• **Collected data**

══════════

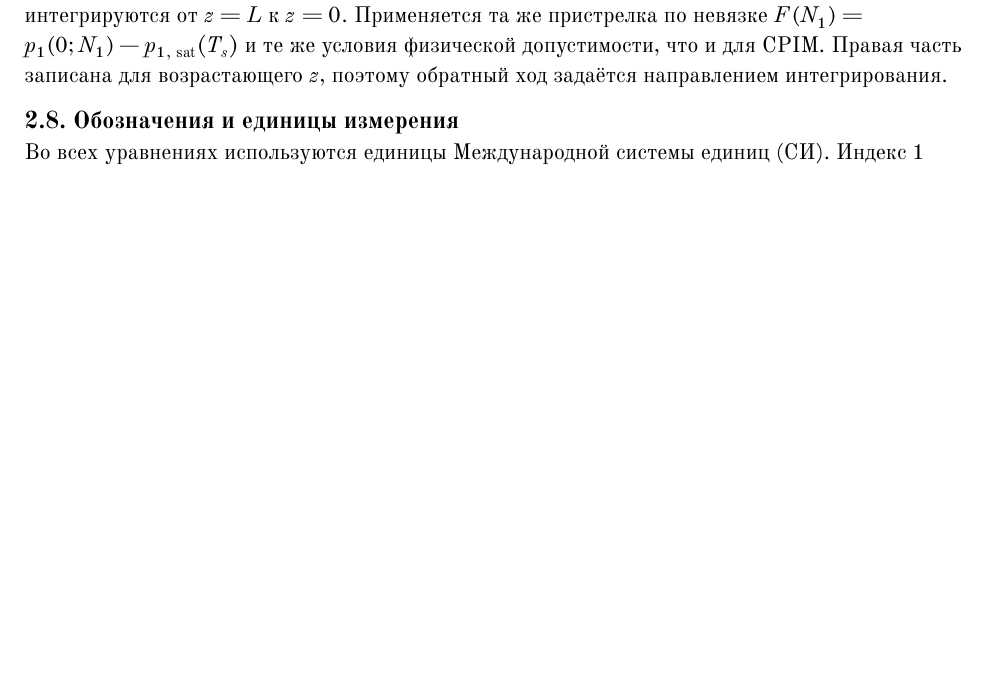
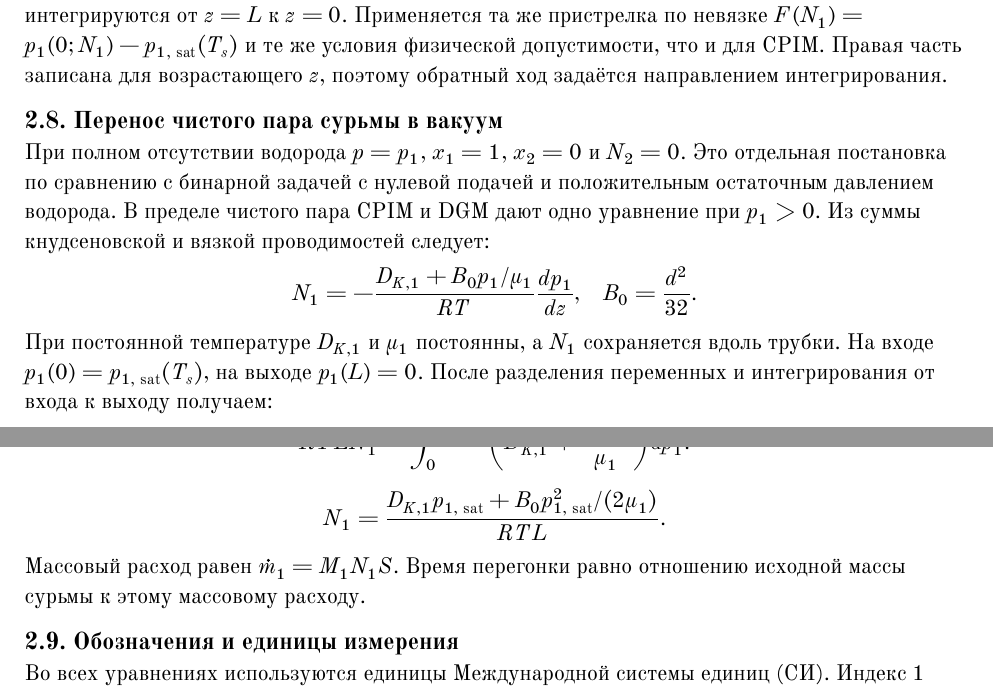
Before and after one commit to alexandervolkov1/sb-distillation-theory, a Typst document (main.typ): part of page 15 of 17 before the commit and two parts of pages 15 and 16 of 18 after it, the two joined at a grey line, cut so that both start at the same text, the shorter picture padded with empty space. Compiled offline with Typst 0.15.

Commit message:
docs(theory): derive pure antimony vapor flow into vacuum

```diff
--- a/main.typ
+++ b/main.typ
@@ -1363,6 +1363,41 @@ $]
 Правая часть записана для возрастающего $z$,
 поэтому обратный ход задаётся направлением интегрирования.
 
+== Перенос чистого пара сурьмы в вакуум
+
+При полном отсутствии водорода $p = p_1$,
+$x_1 = 1$, $x_2 = 0$ и $N_2 = 0$.
+Это отдельная постановка по сравнению с бинарной
+задачей с нулевой подачей и положительным остаточным
+давлением водорода. В пределе чистого пара CPIM и
+DGM дают одно уравнение при $p_1 > 0$.
+Из суммы кнудсеновской и вязкой проводимостей следует:
+
+#boxed[$
+  N_1 = -frac(D_(K,1) + B_0 p_1 \/ mu_1, R T) frac(d p_1, d z),
+  quad B_0 = frac(d^2, 32).
+$]
+
+При постоянной температуре $D_(K,1)$ и $mu_1$
+постоянны, а $N_1$ сохраняется вдоль трубки.
+На входе $p_1 (0) = p_(1, upright("sat")) (T_s)$,
+на выходе $p_1 (L) = 0$. После разделения переменных
+и интегрирования от входа к выходу получаем:
+
+$
+  R T L N_1 = integral_0^(p_(1, upright("sat")))
+    lr((D_(K,1) + frac(B_0 p_1, mu_1))) dif p_1.
+$
+
+#boxed[$
+  N_1 = frac(D_(K,1) p_(1, upright("sat"))
+      + B_0 p_(1, upright("sat"))^2 \/ (2 mu_1), R T L).
+$]
+
+Массовый расход равен $overdot(m)_1 = M_1 N_1 S$.
+Время перегонки равно отношению исходной массы
+сурьмы к этому массовому расходу.
+
 == Обозначения и единицы измерения
 
 Во всех уравнениях используются единицы Международной
```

══════════

Copy the lines above exactly and exclude every image.

• **ANSWER TO THIS EXERCISE**
Before and after one commit to alexandervolkov1/sb-distillation-theory, a Typst document (main.typ): part of page 15 of 17 before the commit and two parts of pages 15 and 16 of 18 after it, the two joined at a grey line, cut so that both start at the same text, the shorter picture padded with empty space. Compiled offline with Typst 0.15.

Commit message:
docs(theory): derive pure antimony vapor flow into vacuum

```diff
--- a/main.typ
+++ b/main.typ
@@ -1363,6 +1363,41 @@ $]
 Правая часть записана для возрастающего $z$,
 поэтому обратный ход задаётся направлением интегрирования.
 
+== Перенос чистого пара сурьмы в вакуум
+
+При полном отсутствии водорода $p = p_1$,
+$x_1 = 1$, $x_2 = 0$ и $N_2 = 0$.
+Это отдельная постановка по сравнению с бинарной
+задачей с нулевой подачей и положительным остаточным
+давлением водорода. В пределе чистого пара CPIM и
+DGM дают одно уравнение при $p_1 > 0$.
+Из суммы кнудсеновской и вязкой проводимостей следует:
+
+#boxed[$
+  N_1 = -frac(D_(K,1) + B_0 p_1 \/ mu_1, R T) frac(d p_1, d z),
+  quad B_0 = frac(d^2, 32).
+$]
+
+При постоянной температуре $D_(K,1)$ и $mu_1$
+постоянны, а $N_1$ сохраняется вдоль трубки.
+На входе $p_1 (0) = p_(1, upright("sat")) (T_s)$,
+на выходе $p_1 (L) = 0$. После разделения переменных
+и интегрирования от входа к выходу получаем:
+
+$
+  R T L N_1 = integral_0^(p_(1, upright("sat")))
+    lr((D_(K,1) + frac(B_0 p_1, mu_1))) dif p_1.
+$
+
+#boxed[$
+  N_1 = frac(D_(K,1) p_(1, upright("sat"))
+      + B_0 p_(1, upright("sat"))^2 \/ (2 mu_1), R T L).
+$]
+
+Массовый расход равен $overdot(m)_1 = M_1 N_1 S$.
+Время перегонки равно отношению исходной массы
+сурьмы к этому массовому расходу.
+
 == Обозначения и единицы измерения
 
 Во всех уравнениях используются единицы Международной
```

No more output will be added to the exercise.